The Fourth Rung: Paying the Price

The story of a firefighter unable to climb because fear is a great example of what leadership can do to some people. It’s when the leader has almost achieved the top of the climb and fear sets in paralyzing them. Finding out who the leader is and what they are made of can only be found out when things get tough.

During difficult times, the leader is tempted to do something drastic. They may freeze like the firefighter in the story or decide to come back down and start again later. They might even give up on this ladder and decide to go back to what seems like an easier climb. Lastly, they might just decide to take that one last step and climb to the top. The ultimate decision is made in the leader’s mind.

It is a decision. When things get tough a decision is required. Staying in one position is still a decision. It is at that point that the leader needs to come to terms with their belief in God. When the leader recognizes that it is possible to look outwards. God will usually choose to use those around him or her to help.

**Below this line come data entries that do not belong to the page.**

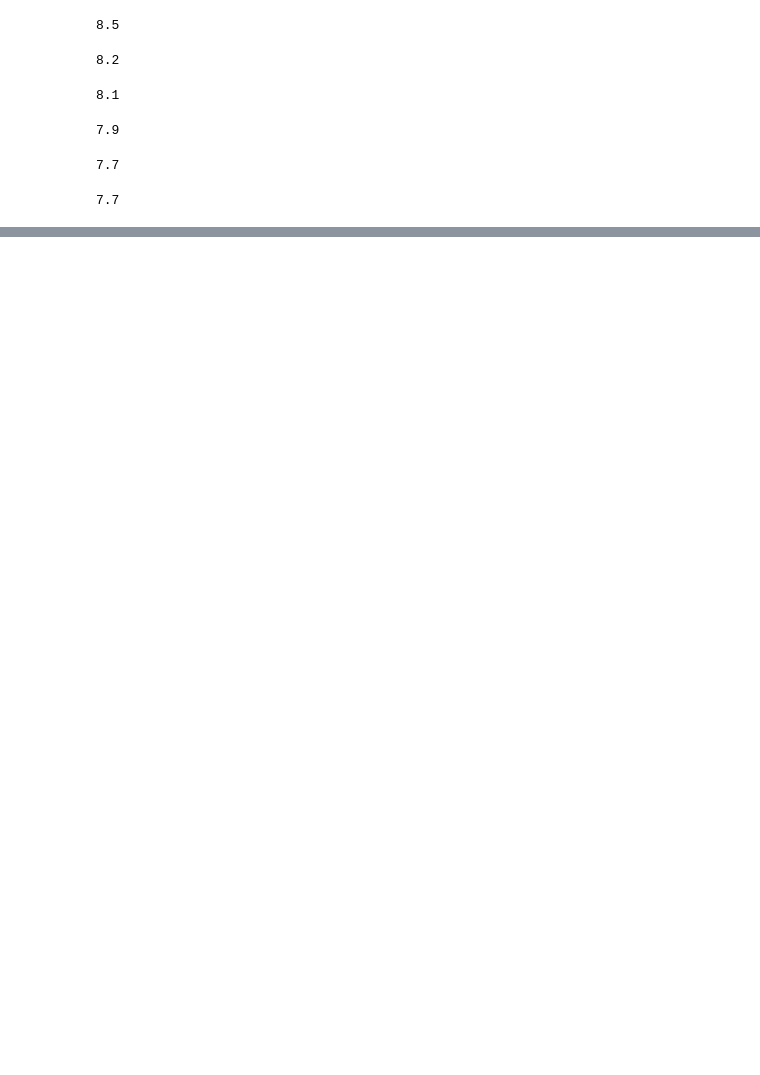
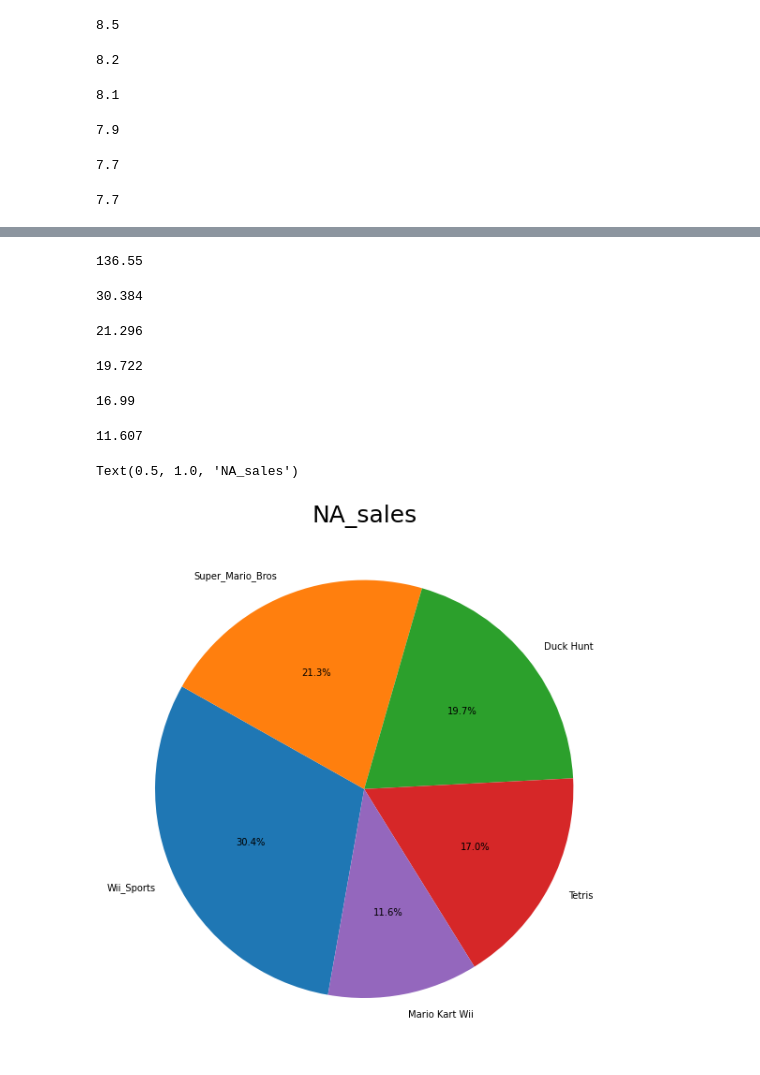
Before and after one commit to JunilMin/sec1_project, a Jupyter notebook: ai06_sec1_project_민준일.ipynb, the cells around one changed output, grey strips where cells are left out. Drawn from its saved outputs; the diff is of its cells as text; code cells hidden in the pictures; blank space fills up the shorter version.

```diff
--- a/ai06_sec1_project_민준일.ipynb
+++ b/ai06_sec1_project_민준일.ipynb
@@ -377,0 +390,34 @@ plt.show()
+# %%
+round(41.49 + 29.08 + 26.93 + 23.20 + 15.85, 3) ## 총합 -> 백분위 구하는 과정
+# %% [output]
+136.55
+# %%
+round(41.49 / 136.55 * 100, 3)
+# %% [output]
+30.384
+# %%
+round(29.08 / 136.55 * 100, 3)
+# %% [output]
+21.296
+# %%
+round(26.93 / 136.55 * 100, 3)
+# %% [output]
+19.722
+# %%
+round(23.20 / 136.55 * 100, 3)
+# %% [output]
+16.99
+# %%
+ round(15.85 / 136.55 * 100, 3)
+# %% [output]
+11.607
+# %%
+ratio1 = [30.384, 21.296, 19.722, 16.99, 11.607]
+labels = ['Wii_Sports', 'Super_Mario_Bros', 'Duck Hunt', 'Tetris',
+          'Mario Kart Wii']
+# %%
+plt.pie(ratio1, labels=labels, autopct='%.1f%%', startangle=260, counterclock=False)
+plt.title('NA_sales' , fontsize=25)
+# %% [output]
+Text(0.5, 1.0, 'NA_sales')
+[figure, added]
```
Also changed, not shown: parts of 28 cells of this notebook.
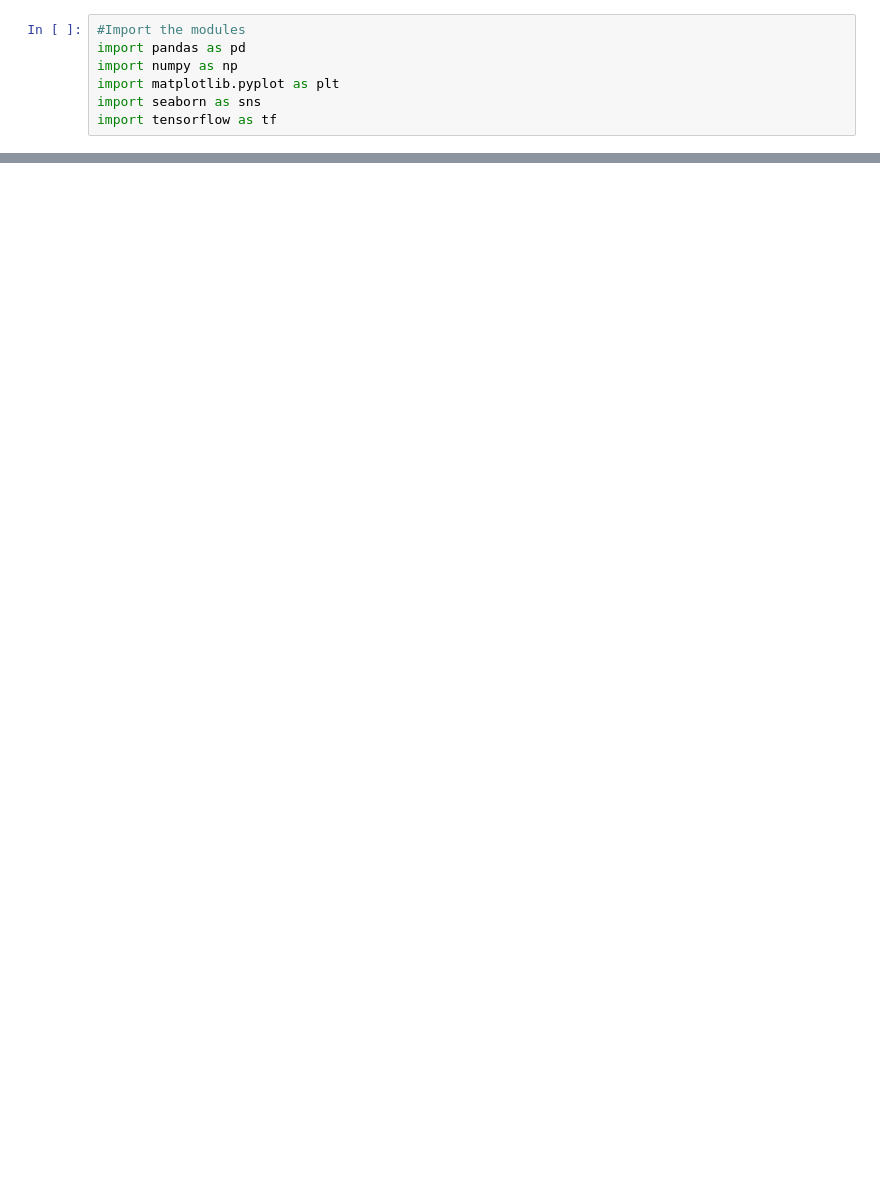
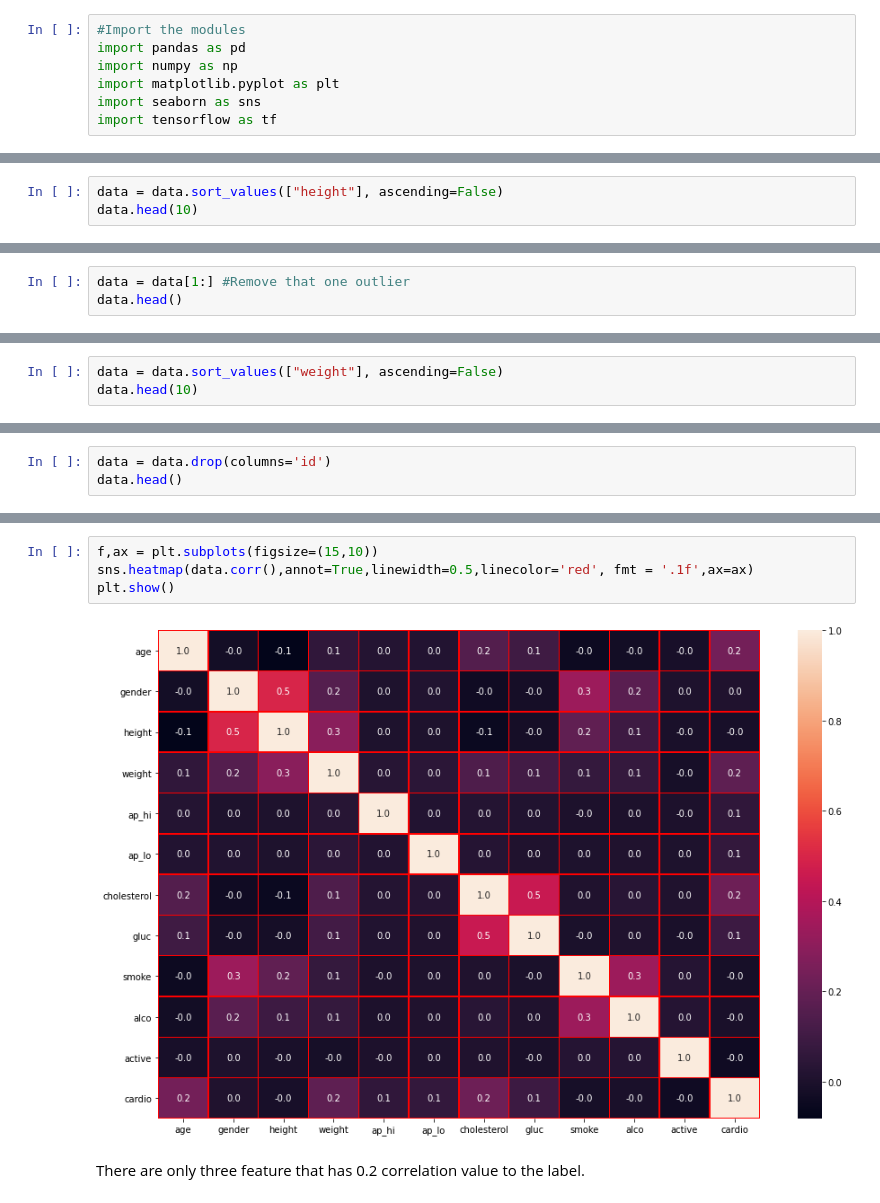
Before and after one commit to reyhanalemmario/bangkit, a Jupyter notebook: first_project.ipynb, the cells around one changed output, grey strips where cells are left out. Saved outputs shown, nothing was run; the diff lists cells and outputs as text; blank space fills up the shorter version.

```diff
--- a/first_project.ipynb
+++ b/first_project.ipynb
@@ -32,0 +86,3 @@ data.head()
+# %%
+data = data.sort_values(["height"], ascending=False)
+data.head(10)
@@ -32,0 +101,3 @@ data.head()
+# %%
+data = data[1:] #Remove that one outlier
+data.head()
@@ -32,0 +111,3 @@ data.head()
+# %%
+data = data.sort_values(["weight"], ascending=False)
+data.head(10)
@@ -32,0 +128,3 @@ data.head()
+# %%
+data = data.drop(columns='id')
+data.head()
@@ -32,0 +138,8 @@ data.head()
+# %%
+f,ax = plt.subplots(figsize=(15,10))
+sns.heatmap(data.corr(),annot=True,linewidth=0.5,linecolor='red', fmt = '.1f',ax=ax)
+plt.show()
+# %% [output]
+[figure, added]
+# %% [markdown]
+There are only three feature that has 0.2 correlation value to the label.
```
Also changed, not shown: parts of 15 cells of this notebook.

I remember back to the ladder I had to climb up in order to paint at the top. Trusting at the bottom wasn’t very difficult because I was close to the ground. It wasn’t even tough to stay up there on the top and paint. The toughest part of the climb was when I was almost to the top. That’s when the ladder shook the most and fear became a real factor in my life.

In order to paint the top, I had to get to it. That was my focal point. I had to realize my purpose was to paint the very top of the house. To get there, I had to use that ladder and trust it would hold me. This chapter is about focusing on the top in order to successfully conquer the ascent. The ultimate goal of both ladders is getting to the top, but the character ladder comes out to be the best one to climb because everyone gets to celebrate with you.

I have learned that I must consider the cost of leadership as I reach for that last rung.


Thrall, Bill, McNicol, Bruce and Ken McElrath. The Ascent of a Leader: How Ordinary Relationships Develop Extraordinary Character and Influence. San Francisco: Jossey-Bass, 1999.


Leave a Reply

Fill in your details below or click an icon to log in: Logo

You are commenting using your account. Log Out /  Change )

Google+ photo

You are commenting using your Google+ account. Log Out /  Change )

Twitter picture

You are commenting using your Twitter account. Log Out /  Change )

Facebook photo

You are commenting using your Facebook account. Log Out /  Change )


Connecting to %s